It was a great end to what’s been a pretty ordinary day. Salam was as great in person as he is on blog. He talked about politics, the weblog, the war, life after Saddam, self-censorship, the alter-ego that is Salam Pax, and many other topics.

Apparently he did an interview with Andrew Denton – not sure if it has been shown already, or whether it is being aired next week. Sounds like it would be a good one to see. His book is proving interesting reading already too – I wasn’t sure how a weblog-turned-book would be, but it works well, in a strange kind of way. I have his signature in it…
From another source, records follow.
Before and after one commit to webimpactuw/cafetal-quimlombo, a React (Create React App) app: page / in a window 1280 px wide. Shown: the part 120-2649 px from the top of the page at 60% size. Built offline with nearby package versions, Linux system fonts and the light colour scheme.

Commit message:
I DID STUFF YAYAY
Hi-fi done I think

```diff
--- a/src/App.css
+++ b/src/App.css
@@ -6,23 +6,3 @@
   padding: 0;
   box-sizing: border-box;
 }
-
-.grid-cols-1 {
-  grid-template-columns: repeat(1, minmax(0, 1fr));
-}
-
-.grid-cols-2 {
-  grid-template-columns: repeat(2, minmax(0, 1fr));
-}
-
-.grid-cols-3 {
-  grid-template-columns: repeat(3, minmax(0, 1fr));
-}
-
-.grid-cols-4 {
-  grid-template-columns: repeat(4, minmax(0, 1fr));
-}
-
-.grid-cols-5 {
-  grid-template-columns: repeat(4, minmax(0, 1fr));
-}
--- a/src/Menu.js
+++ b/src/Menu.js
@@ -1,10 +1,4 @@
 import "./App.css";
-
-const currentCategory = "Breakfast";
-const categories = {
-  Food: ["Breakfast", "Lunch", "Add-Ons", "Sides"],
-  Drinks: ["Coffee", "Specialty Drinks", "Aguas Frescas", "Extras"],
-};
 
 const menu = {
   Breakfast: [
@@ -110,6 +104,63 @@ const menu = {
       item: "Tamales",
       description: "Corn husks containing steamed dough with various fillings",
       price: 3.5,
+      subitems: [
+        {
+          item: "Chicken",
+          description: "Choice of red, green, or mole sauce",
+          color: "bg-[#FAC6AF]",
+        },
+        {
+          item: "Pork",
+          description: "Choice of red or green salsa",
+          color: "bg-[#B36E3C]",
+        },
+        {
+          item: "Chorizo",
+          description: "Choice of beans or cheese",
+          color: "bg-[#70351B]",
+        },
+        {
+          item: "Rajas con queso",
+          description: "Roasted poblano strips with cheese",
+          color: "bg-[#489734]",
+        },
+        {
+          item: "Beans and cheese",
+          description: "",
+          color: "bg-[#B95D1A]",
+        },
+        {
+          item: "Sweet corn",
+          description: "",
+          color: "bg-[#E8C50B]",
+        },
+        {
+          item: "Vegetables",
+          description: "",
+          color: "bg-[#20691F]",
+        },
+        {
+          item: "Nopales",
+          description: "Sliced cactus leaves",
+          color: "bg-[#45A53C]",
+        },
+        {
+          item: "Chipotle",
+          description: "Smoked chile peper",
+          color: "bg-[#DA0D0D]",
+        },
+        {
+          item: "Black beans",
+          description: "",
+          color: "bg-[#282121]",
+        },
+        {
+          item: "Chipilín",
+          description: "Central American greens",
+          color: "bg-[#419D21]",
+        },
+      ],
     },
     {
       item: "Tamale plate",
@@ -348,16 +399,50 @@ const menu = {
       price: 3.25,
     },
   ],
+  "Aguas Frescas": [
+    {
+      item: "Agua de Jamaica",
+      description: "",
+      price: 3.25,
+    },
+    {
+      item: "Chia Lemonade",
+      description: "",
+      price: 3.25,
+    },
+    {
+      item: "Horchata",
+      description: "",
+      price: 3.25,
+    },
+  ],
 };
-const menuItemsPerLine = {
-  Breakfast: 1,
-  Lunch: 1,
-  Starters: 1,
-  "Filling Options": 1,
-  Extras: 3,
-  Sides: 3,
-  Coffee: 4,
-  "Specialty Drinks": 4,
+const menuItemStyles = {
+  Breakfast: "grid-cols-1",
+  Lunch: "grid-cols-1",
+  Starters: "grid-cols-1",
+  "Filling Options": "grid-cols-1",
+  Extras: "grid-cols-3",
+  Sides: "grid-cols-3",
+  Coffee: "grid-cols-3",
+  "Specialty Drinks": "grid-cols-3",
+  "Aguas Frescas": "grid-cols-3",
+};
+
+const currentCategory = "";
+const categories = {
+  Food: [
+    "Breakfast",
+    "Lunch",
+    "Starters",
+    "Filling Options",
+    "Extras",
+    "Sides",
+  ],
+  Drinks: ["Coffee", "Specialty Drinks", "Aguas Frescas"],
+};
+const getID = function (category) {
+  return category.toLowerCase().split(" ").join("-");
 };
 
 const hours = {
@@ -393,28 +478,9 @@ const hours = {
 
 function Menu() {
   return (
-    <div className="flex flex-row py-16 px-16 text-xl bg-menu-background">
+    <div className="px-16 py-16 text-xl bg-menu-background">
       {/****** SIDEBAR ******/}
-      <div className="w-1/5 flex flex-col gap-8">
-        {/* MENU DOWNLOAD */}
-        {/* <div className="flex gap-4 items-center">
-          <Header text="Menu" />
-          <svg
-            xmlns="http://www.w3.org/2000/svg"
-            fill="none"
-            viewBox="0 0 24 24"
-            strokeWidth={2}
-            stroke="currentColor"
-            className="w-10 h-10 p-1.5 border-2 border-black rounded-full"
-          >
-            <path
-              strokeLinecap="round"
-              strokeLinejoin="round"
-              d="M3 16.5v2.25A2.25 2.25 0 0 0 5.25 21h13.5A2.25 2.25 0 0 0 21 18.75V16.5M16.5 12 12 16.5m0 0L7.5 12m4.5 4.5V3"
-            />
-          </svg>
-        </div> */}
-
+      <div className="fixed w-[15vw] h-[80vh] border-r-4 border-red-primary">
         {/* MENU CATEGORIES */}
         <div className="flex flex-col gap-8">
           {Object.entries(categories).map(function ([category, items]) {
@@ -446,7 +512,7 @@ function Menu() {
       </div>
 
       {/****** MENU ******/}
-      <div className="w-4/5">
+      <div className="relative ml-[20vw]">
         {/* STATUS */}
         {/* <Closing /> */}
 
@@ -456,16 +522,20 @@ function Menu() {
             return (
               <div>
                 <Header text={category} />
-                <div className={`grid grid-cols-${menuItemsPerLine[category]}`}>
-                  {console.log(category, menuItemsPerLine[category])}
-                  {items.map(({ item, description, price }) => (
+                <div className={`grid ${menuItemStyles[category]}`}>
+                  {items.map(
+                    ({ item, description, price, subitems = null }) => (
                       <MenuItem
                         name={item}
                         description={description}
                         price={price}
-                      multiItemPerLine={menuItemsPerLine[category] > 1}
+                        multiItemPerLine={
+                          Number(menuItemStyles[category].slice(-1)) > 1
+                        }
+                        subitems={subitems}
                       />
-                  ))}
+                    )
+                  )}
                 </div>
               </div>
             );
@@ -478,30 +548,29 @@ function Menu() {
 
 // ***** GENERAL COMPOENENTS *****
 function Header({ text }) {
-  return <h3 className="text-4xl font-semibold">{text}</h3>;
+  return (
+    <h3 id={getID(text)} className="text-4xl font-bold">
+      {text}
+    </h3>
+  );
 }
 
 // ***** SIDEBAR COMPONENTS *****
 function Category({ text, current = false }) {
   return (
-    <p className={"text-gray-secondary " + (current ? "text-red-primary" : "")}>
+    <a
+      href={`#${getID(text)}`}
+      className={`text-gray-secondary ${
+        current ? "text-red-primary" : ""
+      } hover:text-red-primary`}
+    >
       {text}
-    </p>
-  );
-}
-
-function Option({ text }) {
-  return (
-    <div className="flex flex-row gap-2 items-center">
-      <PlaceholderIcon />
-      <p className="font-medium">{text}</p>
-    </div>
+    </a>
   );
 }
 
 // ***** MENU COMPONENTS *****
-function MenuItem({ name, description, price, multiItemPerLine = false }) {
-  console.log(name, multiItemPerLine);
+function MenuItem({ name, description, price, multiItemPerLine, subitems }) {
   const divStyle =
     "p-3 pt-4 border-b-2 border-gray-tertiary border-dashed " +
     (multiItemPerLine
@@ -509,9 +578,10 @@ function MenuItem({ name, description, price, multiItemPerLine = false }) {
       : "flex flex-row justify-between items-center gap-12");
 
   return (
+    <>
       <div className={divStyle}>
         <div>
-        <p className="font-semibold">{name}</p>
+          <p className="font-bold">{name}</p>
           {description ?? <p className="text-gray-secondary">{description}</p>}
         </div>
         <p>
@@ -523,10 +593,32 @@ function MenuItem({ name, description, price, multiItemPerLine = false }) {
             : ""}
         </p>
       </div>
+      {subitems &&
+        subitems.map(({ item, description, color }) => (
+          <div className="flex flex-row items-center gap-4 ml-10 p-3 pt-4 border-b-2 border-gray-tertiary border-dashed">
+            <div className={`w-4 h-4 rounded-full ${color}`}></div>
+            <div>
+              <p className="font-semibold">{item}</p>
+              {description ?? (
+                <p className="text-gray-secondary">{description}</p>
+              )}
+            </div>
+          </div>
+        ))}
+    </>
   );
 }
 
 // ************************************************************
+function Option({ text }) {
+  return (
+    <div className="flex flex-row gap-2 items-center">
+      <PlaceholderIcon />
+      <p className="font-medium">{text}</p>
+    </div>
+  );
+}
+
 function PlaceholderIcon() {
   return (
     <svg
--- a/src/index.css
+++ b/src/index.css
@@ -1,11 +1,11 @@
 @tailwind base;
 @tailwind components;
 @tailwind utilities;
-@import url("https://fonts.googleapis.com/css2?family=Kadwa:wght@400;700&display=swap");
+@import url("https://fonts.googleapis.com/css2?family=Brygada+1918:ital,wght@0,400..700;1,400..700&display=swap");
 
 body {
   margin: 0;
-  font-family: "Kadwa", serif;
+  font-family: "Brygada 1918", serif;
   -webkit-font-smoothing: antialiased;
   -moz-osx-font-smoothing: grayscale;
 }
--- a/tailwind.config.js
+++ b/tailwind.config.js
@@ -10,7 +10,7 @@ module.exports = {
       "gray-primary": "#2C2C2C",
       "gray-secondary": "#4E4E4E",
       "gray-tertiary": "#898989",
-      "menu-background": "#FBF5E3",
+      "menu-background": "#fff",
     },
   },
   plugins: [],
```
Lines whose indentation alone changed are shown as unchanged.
…which got me thinking – celebrity is a strange thing. I get the distinct impression that Salam would never have imagined that his little weblog would result in a book and movie contract, nor in a speaking tour of Australia and book signings. He is the first “celebrity” that I have met where it immediately felt like you were talking to a real person. He is intelligent, down to earth, and has a great sense of humour. Very cool.

The other thing that kinda struck me is – here is a person talking to us as an audience in one of the “Coalition Countries” who has just experienced the invasion – the bombings, the lootings, the humvees and US soldiers. He still lives in Baghdad as far as I know. It was like sitting in a living room talking to someone – he is just a nice guy, speaking of his experiences. Someone just like your friends, or that you might meet on the street.

And in that moment you realise just how fucked up all the anti-Arab sentiment is – the racial slurs, particularly for Arabs who are also Muslim. This was mentioned at the start of the presentation, and during, but sitting there I couldn’t help but thinking about how much our media, our government, and many of the people in this country have turned Arab into Terrorist, Muslim into Fundamentalist. And I think that if only more people in this country were open to seeing someone like Salam speak, and there are many people in this country alone who would fit the bill, we’d all be a lot better off.